WORK INSTRUCTIONS:
Pull every line holding the word "moveTo" out of the data and copy it.

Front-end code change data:
[Start of Attachment]
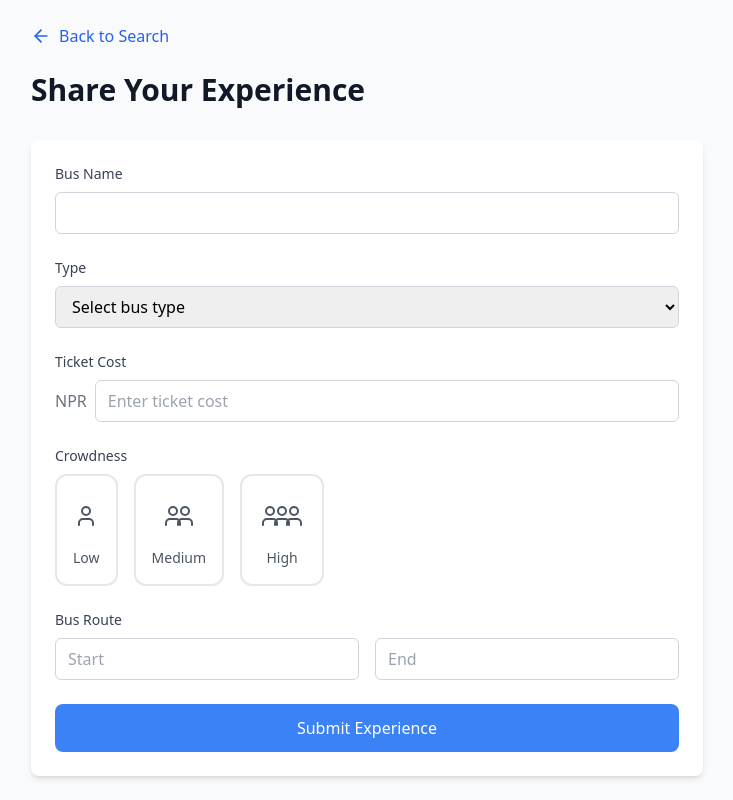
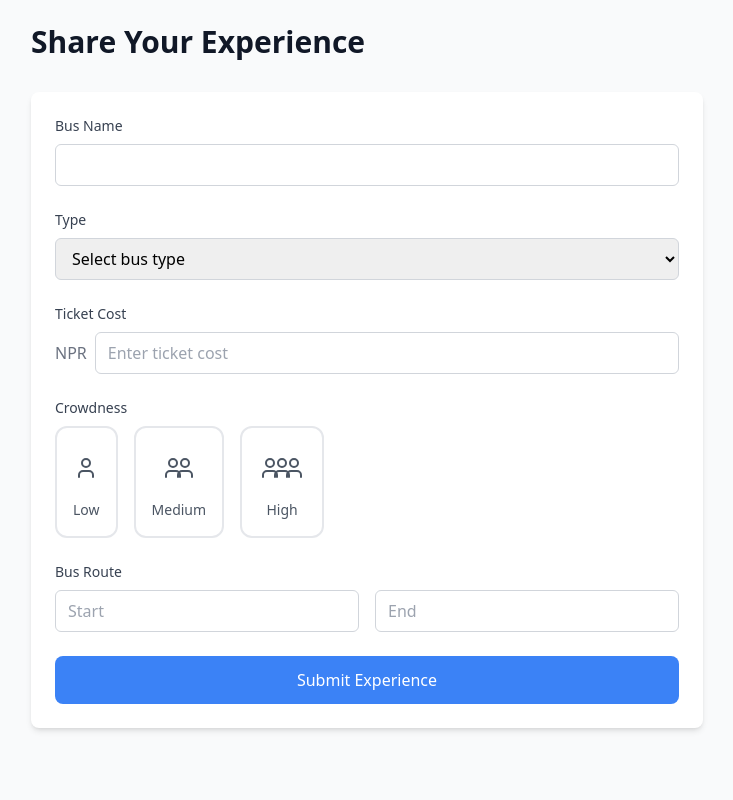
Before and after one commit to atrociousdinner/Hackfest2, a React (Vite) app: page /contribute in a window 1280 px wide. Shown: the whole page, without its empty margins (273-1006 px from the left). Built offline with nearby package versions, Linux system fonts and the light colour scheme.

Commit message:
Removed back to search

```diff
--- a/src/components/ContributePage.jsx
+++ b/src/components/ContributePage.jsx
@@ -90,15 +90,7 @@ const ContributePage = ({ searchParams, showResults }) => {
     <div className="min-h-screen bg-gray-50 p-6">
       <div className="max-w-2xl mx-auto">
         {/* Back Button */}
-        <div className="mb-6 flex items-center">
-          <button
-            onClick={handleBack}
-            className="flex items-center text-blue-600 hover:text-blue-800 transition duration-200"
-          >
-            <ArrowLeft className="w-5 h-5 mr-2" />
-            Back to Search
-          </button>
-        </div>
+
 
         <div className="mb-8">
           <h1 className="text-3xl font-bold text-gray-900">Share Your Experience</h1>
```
[End of Attachment]
[Start of Attachment]
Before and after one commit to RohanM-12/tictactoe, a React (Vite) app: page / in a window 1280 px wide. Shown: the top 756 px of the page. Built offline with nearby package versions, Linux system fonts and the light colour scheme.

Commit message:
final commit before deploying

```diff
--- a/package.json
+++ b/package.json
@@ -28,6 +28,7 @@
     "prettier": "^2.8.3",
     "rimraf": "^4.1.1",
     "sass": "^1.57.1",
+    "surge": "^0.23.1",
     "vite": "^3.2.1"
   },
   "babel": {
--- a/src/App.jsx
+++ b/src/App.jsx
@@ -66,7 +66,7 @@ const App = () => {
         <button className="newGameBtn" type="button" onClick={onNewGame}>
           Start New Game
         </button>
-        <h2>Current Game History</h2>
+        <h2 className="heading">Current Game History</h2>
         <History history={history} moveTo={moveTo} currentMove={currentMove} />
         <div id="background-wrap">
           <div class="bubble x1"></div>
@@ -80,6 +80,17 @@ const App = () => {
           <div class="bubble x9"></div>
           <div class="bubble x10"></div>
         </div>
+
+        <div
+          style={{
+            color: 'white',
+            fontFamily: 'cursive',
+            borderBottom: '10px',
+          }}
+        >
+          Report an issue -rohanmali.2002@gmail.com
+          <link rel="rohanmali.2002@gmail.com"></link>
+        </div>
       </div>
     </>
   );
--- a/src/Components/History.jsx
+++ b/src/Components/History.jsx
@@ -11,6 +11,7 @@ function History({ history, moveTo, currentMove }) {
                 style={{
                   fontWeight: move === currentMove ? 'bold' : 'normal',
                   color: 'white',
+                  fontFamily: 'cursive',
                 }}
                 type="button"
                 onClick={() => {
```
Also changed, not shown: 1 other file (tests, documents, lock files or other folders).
[End of Attachment]
[Start of Attachment]
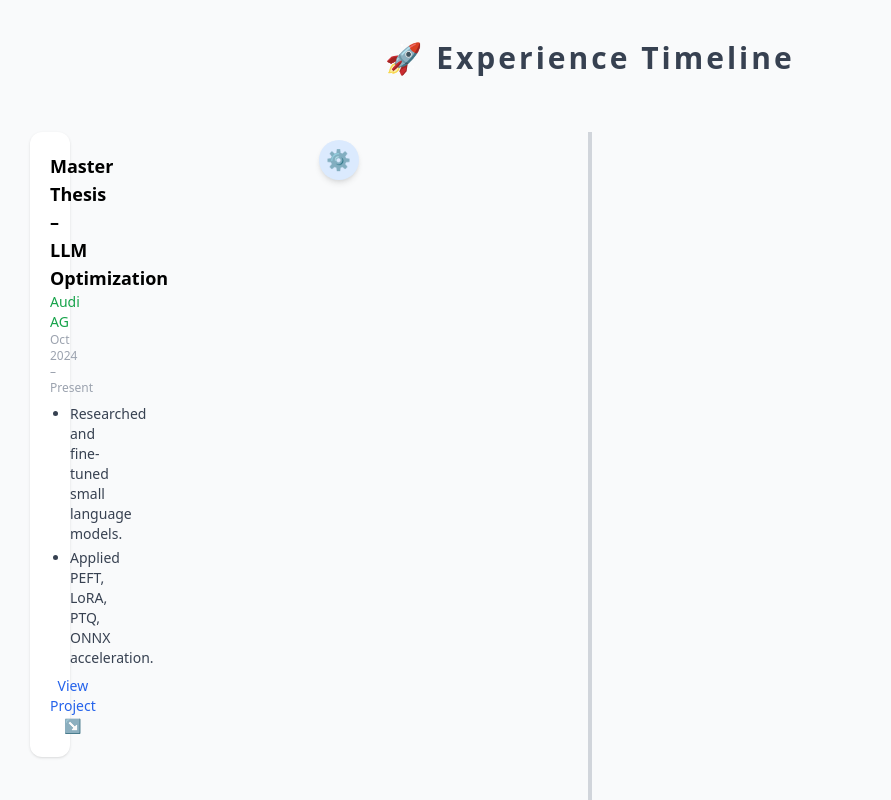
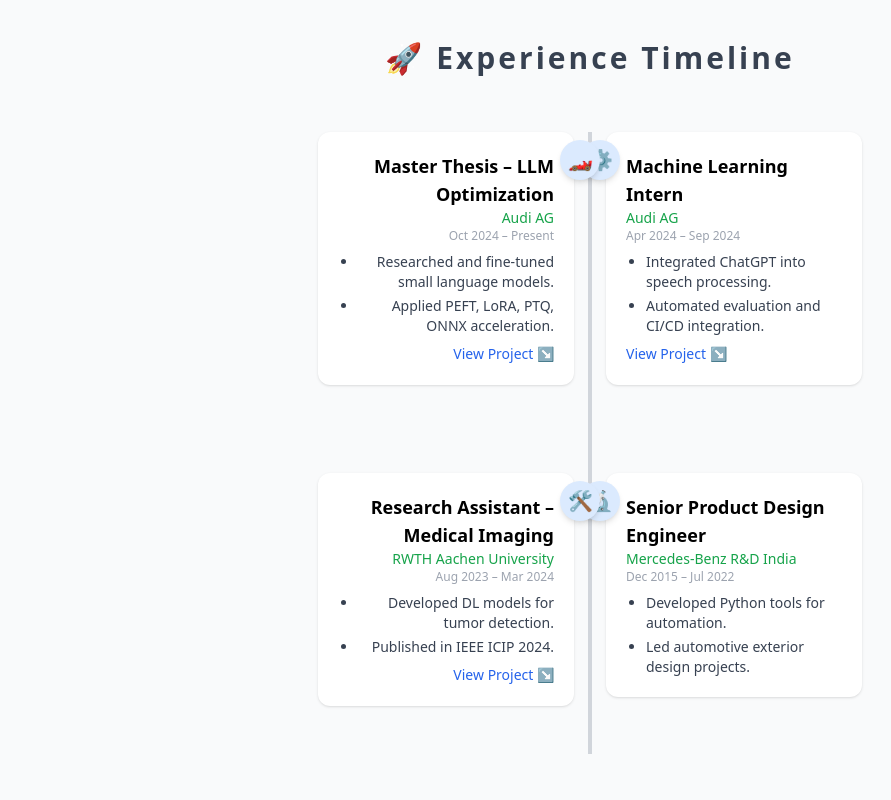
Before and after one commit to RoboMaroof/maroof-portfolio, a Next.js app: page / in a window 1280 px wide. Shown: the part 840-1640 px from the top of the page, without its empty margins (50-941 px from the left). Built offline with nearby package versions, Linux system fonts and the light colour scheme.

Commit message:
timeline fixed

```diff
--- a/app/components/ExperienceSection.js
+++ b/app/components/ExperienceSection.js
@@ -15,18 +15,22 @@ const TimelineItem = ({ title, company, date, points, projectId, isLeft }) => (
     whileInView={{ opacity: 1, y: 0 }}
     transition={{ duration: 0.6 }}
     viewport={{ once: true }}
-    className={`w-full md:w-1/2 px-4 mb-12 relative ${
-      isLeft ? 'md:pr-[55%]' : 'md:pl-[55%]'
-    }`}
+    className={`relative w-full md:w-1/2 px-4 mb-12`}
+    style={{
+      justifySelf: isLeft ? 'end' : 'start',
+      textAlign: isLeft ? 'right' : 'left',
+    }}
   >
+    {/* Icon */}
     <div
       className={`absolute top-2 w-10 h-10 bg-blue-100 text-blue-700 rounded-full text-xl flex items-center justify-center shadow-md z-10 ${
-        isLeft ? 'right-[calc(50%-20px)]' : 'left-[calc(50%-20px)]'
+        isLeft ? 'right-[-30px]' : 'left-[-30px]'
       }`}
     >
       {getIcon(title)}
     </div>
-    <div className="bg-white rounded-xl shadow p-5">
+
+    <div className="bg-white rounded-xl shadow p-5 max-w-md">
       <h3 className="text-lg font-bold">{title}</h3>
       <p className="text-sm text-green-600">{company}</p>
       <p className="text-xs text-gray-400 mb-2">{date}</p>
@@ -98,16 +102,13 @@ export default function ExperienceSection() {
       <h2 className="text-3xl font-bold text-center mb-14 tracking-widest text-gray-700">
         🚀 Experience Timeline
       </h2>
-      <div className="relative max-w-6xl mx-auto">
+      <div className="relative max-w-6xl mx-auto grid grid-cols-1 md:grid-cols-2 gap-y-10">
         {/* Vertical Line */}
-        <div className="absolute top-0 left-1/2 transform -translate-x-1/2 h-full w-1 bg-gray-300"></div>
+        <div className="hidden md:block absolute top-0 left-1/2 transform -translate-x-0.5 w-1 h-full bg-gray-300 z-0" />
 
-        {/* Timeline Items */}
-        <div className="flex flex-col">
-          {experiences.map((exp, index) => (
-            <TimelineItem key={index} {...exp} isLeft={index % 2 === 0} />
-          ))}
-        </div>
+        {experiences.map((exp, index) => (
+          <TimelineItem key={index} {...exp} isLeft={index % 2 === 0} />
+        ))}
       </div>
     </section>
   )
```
[End of Attachment]
PROBLEM SOLUTION:
         <History history={history} moveTo={moveTo} currentMove={currentMove} />
@@ -11,6 +11,7 @@ function History({ history, moveTo, currentMove }) {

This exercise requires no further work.